If -profile is not specified, the pipeline will run locally and expect all software to be installed and available on the PATH. This is not recommended.

  • docker
    • A generic configuration profile to be used with Docker
    • Pulls software from Docker Hub: nfcore/rnaseq
  • singularity
  • podman
    • A generic configuration profile to be used with Podman
    • Pulls software from Docker Hub: nfcore/rnaseq
  • conda
    • Please only use Conda as a last resort i.e. when it’s not possible to run the pipeline with Docker, Singularity or Podman.
    • A generic configuration profile to be used with Conda
    • Pulls most software from Bioconda
  • test
    • A profile with a complete configuration for automated testing
    • Includes links to test data so needs no other parameters


Specify this when restarting a pipeline. Nextflow will used cached results from any pipeline steps where the inputs are the same, continuing from where it got to previously.

You can also supply a run name to resume a specific run: -resume [run-name]. Use the nextflow log command to show previous run names.


Specify the path to a specific config file (this is a core Nextflow command). See the nf-core website documentation for more information.

Custom resource requests

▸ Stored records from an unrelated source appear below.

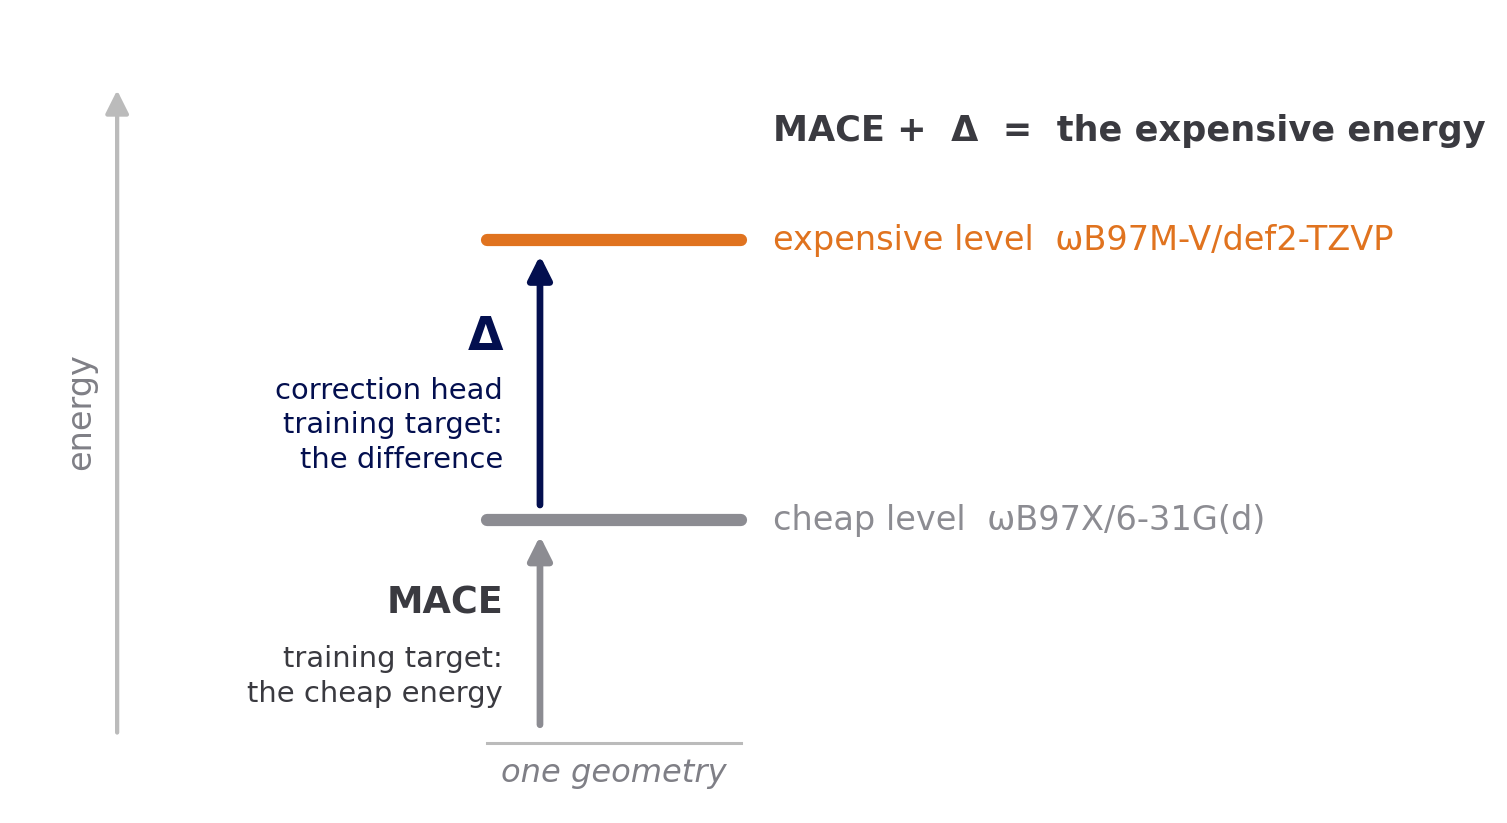
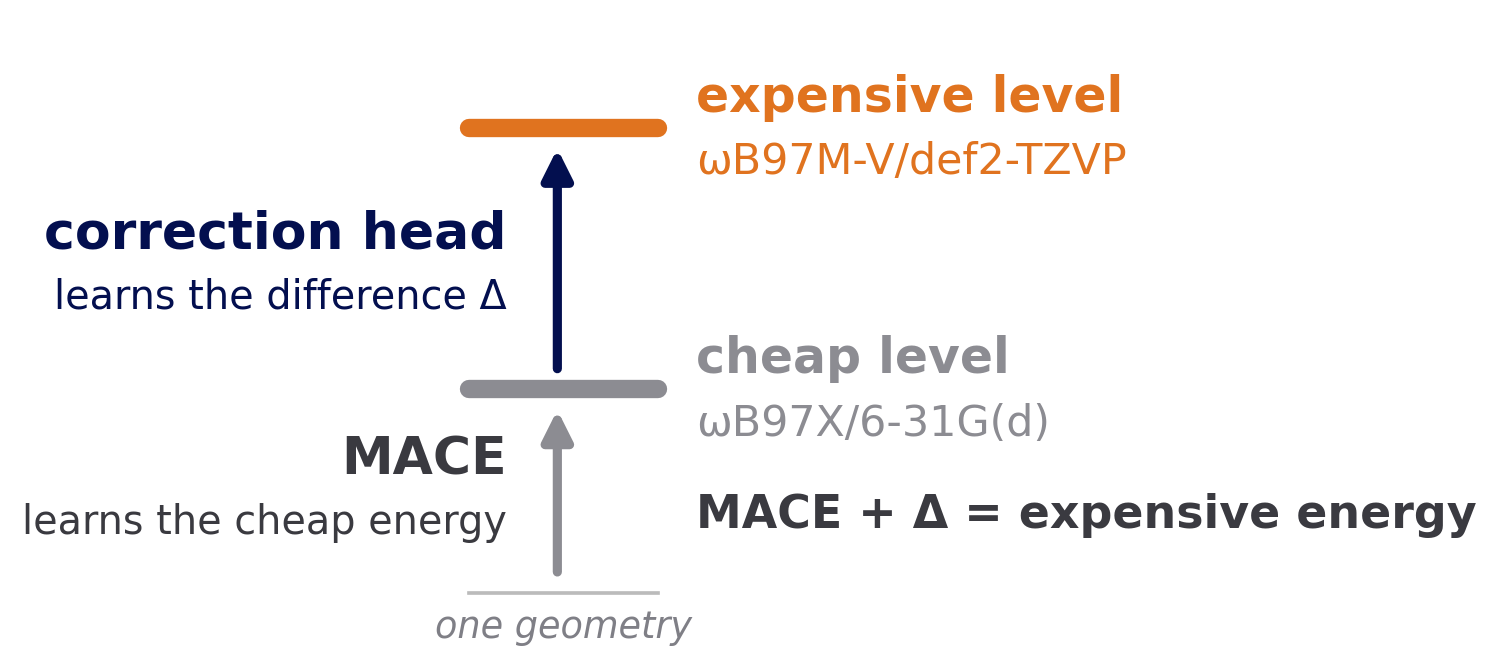
Defence talk: one-geometry training targets, compact with large type

diff --git a/docs/defence/draw_delta_targets_1d.py b/docs/defence/draw_delta_targets_1d.py
@@ -1,5 +1,5 @@
 """One geometry, two energies: what MACE is trained on and what the
-correction head is trained on. An energy-level sketch.
+correction head is trained on. Compact, large type.
 
 Run from the repo root:  python docs/defence/draw_delta_targets_1d.py
 Output: docs/defence/pics/pic_delta_targets_1d.png
@@ -11,31 +11,28 @@ from matplotlib.patches import FancyArrowPatch
 
 OUT = "docs/defence/pics/"
 NEW, MID, DARK, NAVY, GREY = "#e0731f", "#7f7f86", "#3a3a40", "#030f4f", "#8c8c92"
-fig, ax = plt.subplots(figsize=(6.2, 4.6))
-ax.set_xlim(0, 10); ax.set_ylim(0, 10); ax.axis("off")
-x0, x1 = 4.4, 6.8
-y_cheap, y_exp = 3.6, 7.2
-# energy axis
-ax.add_patch(FancyArrowPatch((0.9, 0.8), (0.9, 9.2), arrowstyle="-|>", mutation_scale=16, lw=1.4, color="#bbbbbb"))
-ax.text(0.55, 5.0, "energy", rotation=90, ha="center", va="center", fontsize=11, color=MID)
-# the two levels at one geometry
-ax.plot([x0, x1], [y_cheap, y_cheap], color=GREY, lw=4, solid_capstyle="round")
-ax.plot([x0, x1], [y_exp, y_exp], color=NEW, lw=4, solid_capstyle="round")
-ax.text(x1 + 0.3, y_cheap, "cheap level  " + chr(969) + "B97X/6-31G(d)", va="center", fontsize=11, color=GREY)
-ax.text(x1 + 0.3, y_exp, "expensive level  " + chr(969) + "B97M-V/def2-TZVP", va="center", fontsize=11, color=NEW)
-# MACE target: from the bottom up to the cheap level
-ax.add_patch(FancyArrowPatch((x0 + 0.5, 0.9), (x0 + 0.5, y_cheap - 0.12), arrowstyle="-|>", mutation_scale=16, lw=2.2, color=GREY))
-ax.text(x0 + 0.5 - 0.35, 0.5 * (0.9 + y_cheap) + 0.3, "MACE", ha="right", va="center", fontsize=12, color=DARK, fontweight="bold")
-ax.text(x0 + 0.5 - 0.35, 0.5 * (0.9 + y_cheap) - 0.25, "training target:" + chr(10) + "the cheap energy", ha="right", va="top", fontsize=9.5, color=DARK, linespacing=1.3)
-# head target: the difference
-ax.add_patch(FancyArrowPatch((x0 + 0.5, y_cheap + 0.12), (x0 + 0.5, y_exp - 0.12), arrowstyle="-|>", mutation_scale=16, lw=2.2, color=NAVY))
-ax.text(x0 + 0.5 - 0.35, 0.5 * (y_cheap + y_exp) + 0.55, chr(916), ha="right", va="center", fontsize=15, color=NAVY, fontweight="bold")
-ax.text(x0 + 0.5 - 0.35, 0.5 * (y_cheap + y_exp) + 0.05, "correction head" + chr(10) + "training target:" + chr(10) + "the difference", ha="right", va="top", fontsize=9.5, color=NAVY, linespacing=1.3)
-# geometry marker
-ax.text(0.5 * (x0 + x1), 0.35, "one geometry", ha="center", va="center", fontsize=10.5, color=MID, style="italic")
-ax.plot([x0, x1], [0.75, 0.75], color="#bbbbbb", lw=1)
-# the sum
-ax.text(x1 + 0.3, y_exp + 1.4, "MACE +  " + chr(916) + "  =  the expensive energy", va="center", fontsize=11.5, color=DARK, fontweight="bold")
+fig, ax = plt.subplots(figsize=(7.4, 3.6))
+ax.set_xlim(0, 10); ax.set_ylim(0, 6.3); ax.axis("off")
+xa = 4.2                      # the arrows
+x0, x1 = 3.5, 5.0             # the level bars
+y_cheap, y_exp = 2.5, 5.2
+ax.plot([x0, x1], [y_cheap, y_cheap], color=GREY, lw=6, solid_capstyle="round")
+ax.plot([x0, x1], [y_exp, y_exp], color=NEW, lw=6, solid_capstyle="round")
+ax.text(x1 + 0.3, y_exp + 0.32, "expensive level", va="center", fontsize=16, color=NEW, fontweight="bold")
+ax.text(x1 + 0.3, y_exp - 0.35, chr(969) + "B97M-V/def2-TZVP", va="center", fontsize=14, color=NEW)
+ax.text(x1 + 0.3, y_cheap + 0.32, "cheap level", va="center", fontsize=16, color=GREY, fontweight="bold")
+ax.text(x1 + 0.3, y_cheap - 0.35, chr(969) + "B97X/6-31G(d)", va="center", fontsize=14, color=GREY)
+# MACE: ground to cheap level
+ax.add_patch(FancyArrowPatch((xa, 0.55), (xa, y_cheap - 0.15), arrowstyle="-|>", mutation_scale=20, lw=3, color=GREY))
+ax.text(xa - 0.4, 0.5 * (0.55 + y_cheap) + 0.25, "MACE", ha="right", va="center", fontsize=17, color=DARK, fontweight="bold")
+ax.text(xa - 0.4, 0.5 * (0.55 + y_cheap) - 0.4, "learns the cheap energy", ha="right", va="center", fontsize=13, color=DARK)
+# head: the difference
+ax.add_patch(FancyArrowPatch((xa, y_cheap + 0.15), (xa, y_exp - 0.15), arrowstyle="-|>", mutation_scale=20, lw=3, color=NAVY))
+ax.text(xa - 0.4, 0.5 * (y_cheap + y_exp) + 0.25, "correction head", ha="right", va="center", fontsize=17, color=NAVY, fontweight="bold")
+ax.text(xa - 0.4, 0.5 * (y_cheap + y_exp) - 0.4, "learns the difference " + chr(916), ha="right", va="center", fontsize=13, color=NAVY)
+ax.plot([x0, x1], [0.4, 0.4], color="#bbbbbb", lw=1.2)
+ax.text(0.5 * (x0 + x1), 0.05, "one geometry", ha="center", va="center", fontsize=12, color=MID, style="italic")
+ax.text(x1 + 0.3, 1.2, "MACE + " + chr(916) + " = expensive energy", va="center", fontsize=15, color=DARK, fontweight="bold")
 fig.savefig(OUT + "pic_delta_targets_1d.png", dpi=220, bbox_inches="tight", transparent=True)
 plt.close(fig)
 print("written", OUT + "pic_delta_targets_1d.png")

Each step in the pipeline has a default set of requirements for number of CPUs, memory and time. For most of the steps in the pipeline, if the job exits with an error code of 143 (exceeded requested resources) it will automatically resubmit with higher requests (2 x original, then 3 x original). If it still fails after three times then the pipeline is stopped.

Whilst these default requirements will hopefully work for most people with most data, you may find that you want to customise the compute resources that the pipeline requests. You can do this by creating a custom config file. For example, to give the workflow process star 32GB of memory, you could use the following config:

process {
  withName: star {
    memory = 32.GB

See the main Nextflow documentation for more information.

If you are likely to be running nf-core pipelines regularly it may be a good idea to request that your custom config file is uploaded to the nf-core/configs git repository. Before you do this please can you test that the config file works with your pipeline of choice using the -c parameter (see definition above). You can then create a pull request to the nf-core/configs repository with the addition of your config file, associated documentation file (see examples in nf-core/configs/docs), and amending nfcore_custom.config to include your custom profile.

If you have any questions or issues please send us a message on Slack on the #configs channel.

Running in the background

Nextflow handles job submissions and supervises the running jobs. The Nextflow process must run until the pipeline is finished.

The Nextflow -bg flag launches Nextflow in the background, detached from your terminal so that the workflow does not stop if you log out of your session. The logs are saved to a file.

Alternatively, you can use screen / tmux or similar tool to create a detached session which you can log back into at a later time. Some HPC setups also allow you to run nextflow within a cluster job submitted your job scheduler (from where it submits more jobs).

Nextflow memory requirements

In some cases, the Nextflow Java virtual machines can start to request a large amount of memory. We recommend adding the following line to your environment to limit this (typically in ~/.bashrc or ~./bash_profile):

NXF_OPTS='-Xms1g -Xmx4g'